Several health workers told SUNDAY PUNCH that the primary health centres in the state were overwhelmed due to the outbreak, noting that cases have continued to rise owing to a combination of factors, including the lack of bed spaces at the centres and general hospitals, lack of facilities and shortage of medical personnel to handle the outbreak in the state.
At the Shehu Shagari Primary Health Care centre, visited by our correspondent, many children were seen writhing in pain.
Health workers said they were overwhelmed by the number of patients they had to treat daily.
At one of the hallways opposite the filled meningitis ward, a number of children aged between 10 and 13 lay motionless, surrounded by their worried loved ones who called out to hospital staff to attend to the patients. About an hour later, one of the health attendants came to administer treatment on two children gasping for breath.
Our correspondent gathered that two children had died the previous day, adding to the number of deaths recorded in the hospital, which had only three doctors to attend to the patients.
The doctor in charge of the hospital, Dr. Bashir Ali, was seen attending to different patients as he could hardly stay in one ward.
“I cannot speak to you on the issue without an authorisation from the state ministry of health to do so. The directive has to come from the director of public health,” Ali told SUNDAY PUNCH.
However, one of the health workers in the hospital said the number of cases and deaths had risen in the last three weeks.
At the Shehu Shagari Hospital, hundreds of children were being given vaccination for the disease.

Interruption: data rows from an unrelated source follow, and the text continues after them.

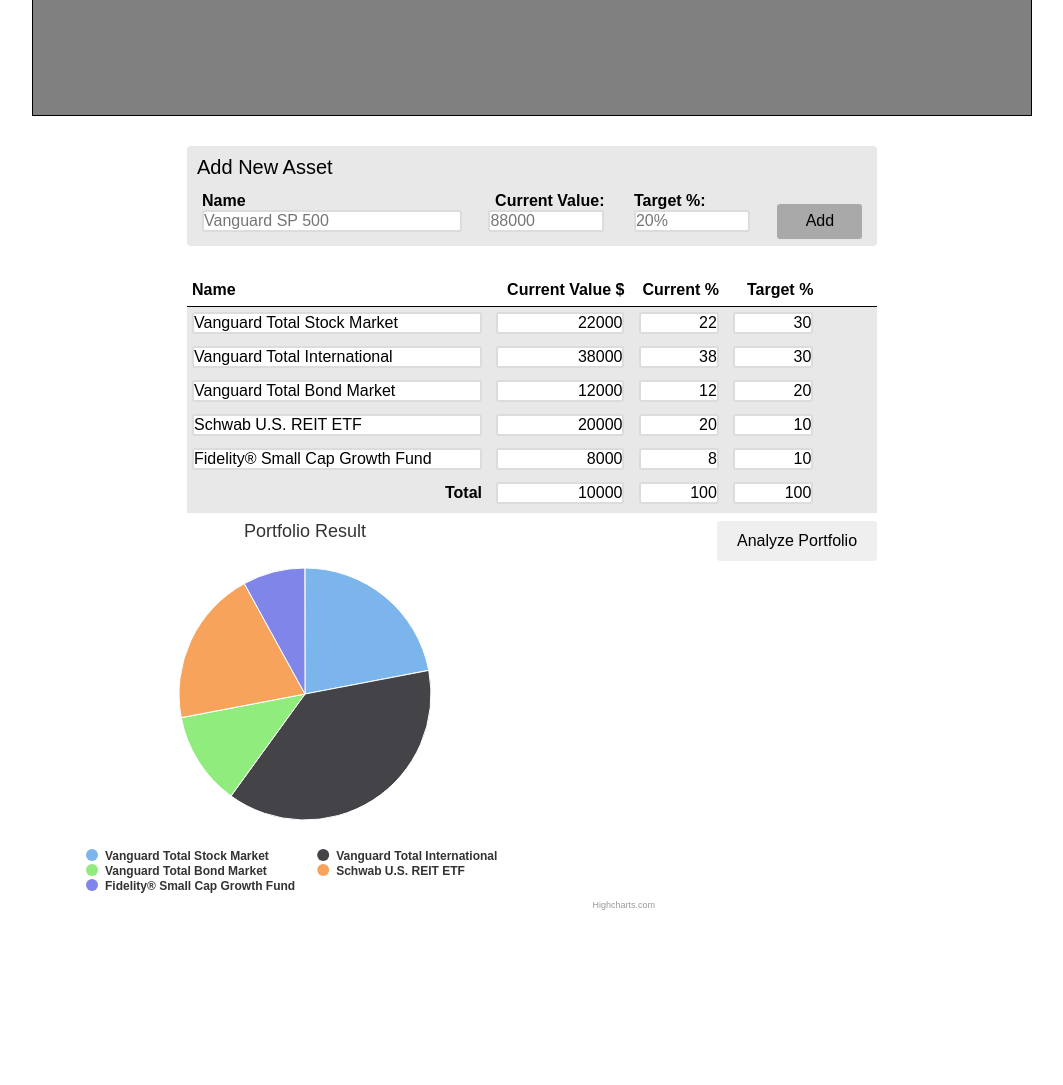
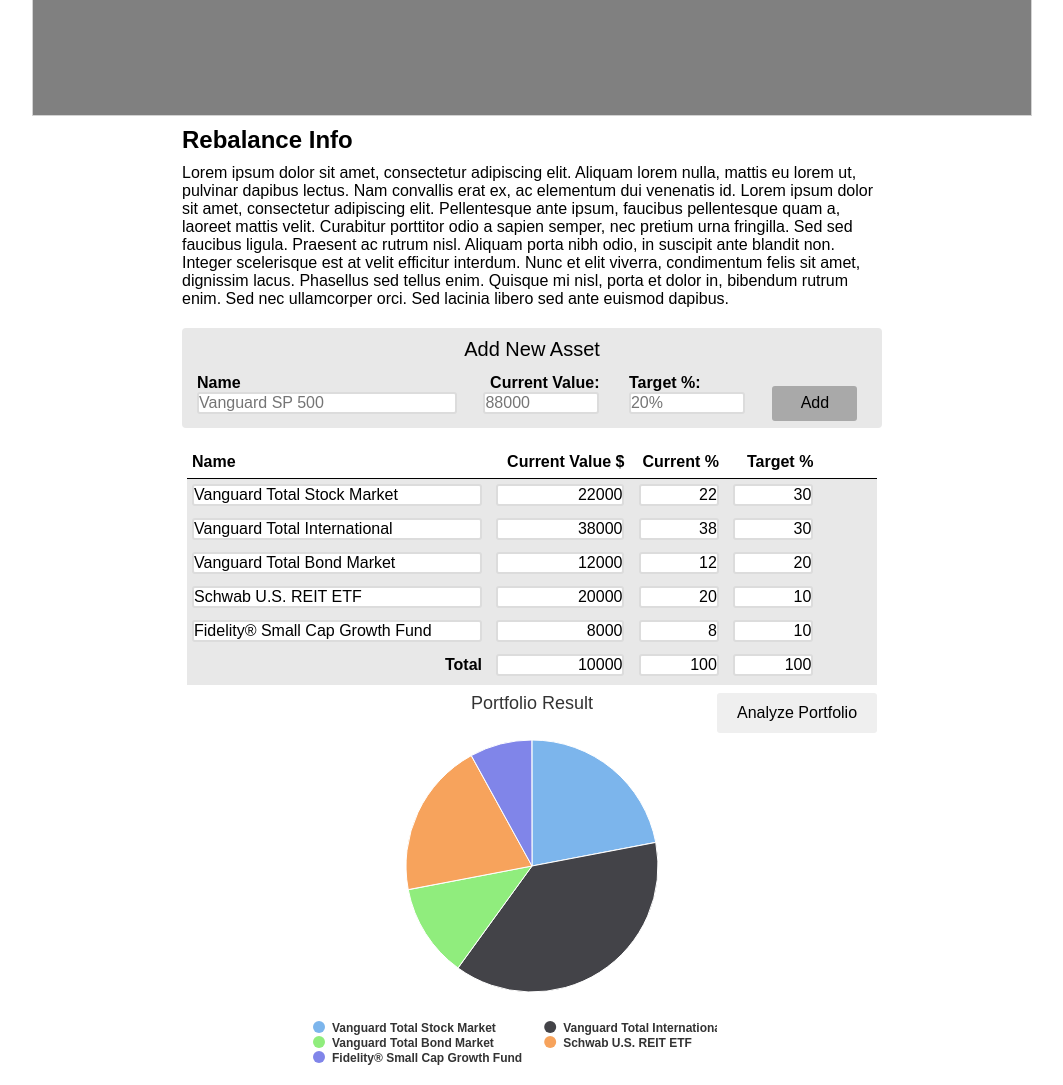
Before and after one commit to fulin426/node-capstone-portfolio-tracker, a plain HTML site: page index.html in a window 1280 px wide. Shown: the part 1380-2465 px from the top of the page, without its empty margins (108-1171 px from the left). Before the commit the page ends 2293 px from the top, so only its background shows below. Drawn offline with nearby package versions, Linux system fonts and the light colour scheme.

Commit message:
added container for results

```diff
--- a/index.html
+++ b/index.html
@@ -21,10 +21,10 @@
 <nav>
 <body>
 	<main role="main">
-		<section id="signup-page" class="main-container">
+		<section id="login-page" class="main-container">
 				<form class="sign-up-form">
 					<fieldset class="labels-inputs">
-						<legend>Sign up</legend>
+						<legend>Log In</legend>
 						<p id="intro">Keep Track of your portfolio</p>
 						<div class="labels-inputs-container">
 							<label class="signup-label">Email:</label>
@@ -32,14 +32,11 @@
 							<label class="signup-label">Password:</label>
 							<input type="password" placeholder="demo-password" class="signup-input" required/>
 						</div>
-						<button type="submit" class="signup-button">Sign Up</button>
+						<button type="submit" class="signup-button">Log In</button>
 					</fieldset>
-					<div class="already-member">
-						<p>Already a member? <a href="/login">Log In</a></p>
-					</div>
 				</form>
 		</section>
-		<section id="login-page" class="main-container">
+		<section id="sign-up-form" class="main-container">
 				<form class="sign-up-form">
 					<fieldset class="labels-inputs">
 						<legend>Sign up</legend>
@@ -58,6 +55,16 @@
 				</form>
 		</section>
 		<section id="portfolio-page">
+			<div class="portfolio-body">
+				<div class="rebalance-info">
+					<div class="rebalance-header">
+						<h1>Rebalance Info</h1>
+					</div>
+					<div class="reblance description">
+						<p>
+							Lorem ipsum dolor sit amet, consectetur adipiscing elit. Aliquam lorem nulla, mattis eu lorem ut, pulvinar dapibus lectus. Nam convallis erat ex, ac elementum dui venenatis id. Lorem ipsum dolor sit amet, consectetur adipiscing elit. Pellentesque ante ipsum, faucibus pellentesque quam a, laoreet mattis velit. Curabitur porttitor odio a sapien semper, nec pretium urna fringilla. Sed sed faucibus ligula. Praesent ac rutrum nisl. Aliquam porta nibh odio, in suscipit ante blandit non. Integer scelerisque est at velit efficitur interdum. Nunc et elit viverra, condimentum felis sit amet, dignissim lacus. Phasellus sed tellus enim. Quisque mi nisl, porta et dolor in, bibendum rutrum enim. Sed nec ullamcorper orci. Sed lacinia libero sed ante euismod dapibus.
+						</p>
+				</div>
 				<form>
 					<fieldset class="add-asset-form">
 						<p id="add-new-asset">Add New Asset</p>
@@ -180,6 +187,7 @@
 					</div>
 				</div>
 				<div id="chart-container"></div>
+			</div>
 		</section>
 	</main>
 	<footer>
--- a/styles.css
+++ b/styles.css
@@ -73,7 +73,7 @@
 	display: flex;
   	align-items: center;
   	justify-content: center;
-  	border: solid black 1px;
+  	border: solid lightgrey 1px;
 }
 
 .sign-up-form {
@@ -139,7 +139,22 @@
 }
 
 /*Portfolio Page*/
+/*information section*/
+.rebalance-info {
+	display: block;
+}
+
+.rebalance-header {
+	font-size: 24px;
+	margin-top: 10px;
+	margin-bottom: 10px;
+}
 /*Add form*/
+.portfolio-body{
+	max-width: 700px;
+	margin: 0 auto;
+}
+
 .header {
 	display: inline-block;
 	height: 30px;
@@ -149,16 +164,16 @@
 
 .add-asset-form {
 	background-color: #E8E8E8;
-	height: 100px;
-	max-width: 690px;
+	max-height: 100px;
 	padding: 10px;
-	margin: 30px auto;
+	margin: 20px auto;
 	border-radius: 4px;
 }
 
 #add-new-asset {
 	font-size: 20px;
 	margin-bottom: 8px;
+	text-align: center;
 }
 
 .new {
@@ -212,7 +227,6 @@
 
 .results-header {
 	border-bottom: solid black 1px;
-	width: 100%;
 }
 
 .result-name {
@@ -261,8 +275,8 @@
 	border-radius: 3px;
 }
 
-#chart-container{
-	max-width: 720px;
+#chart-container {
 	max-height: 450px;
 	margin: 0 auto;
+	display: block;
 }
```
Lines whose indentation alone changed are shown as unchanged.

One of the nurses administering the vaccination said the vaccines were donated by the World Health Organisation only a few days ago.
Similarly, in the PHC in Kwanta, Gusau, there was no bed-space for patients as some were seen in the hallways outside the wards.
Our correspondent also gathered that, unlike Shehu Shagari Hospital, the health centre had no vaccine supplies.
The doctor at the centre explained that they did not have enough bed-spaces and could not cope with the number of patients.
The doctor noted that the lack of facilities and laboratory at the centre meant they had to rely on guesswork and symptoms to determine if the patients were suffering from meningitis or not.
“We are overwhelmed. As you can see, we don’t have any more bed-space. We are still awaiting the results of the samples we sent to the ministry of health,” he said.
It was the same scenario at the PHC, Damba, in Gusau.
Over 200 persons, mostly children, have been killed by meningitis in the state.
When contacted, the Secretary to the State Government, Prof. Abdullahi Shinkafi, who is also the Chairman of the Committee on the Prevention and Control of Meningitis in the state, told SUNDAY PUNCH that he could not give accurate figures on the casualties immediately.
“We will be having a technical review meeting later. Please call me later,” he said.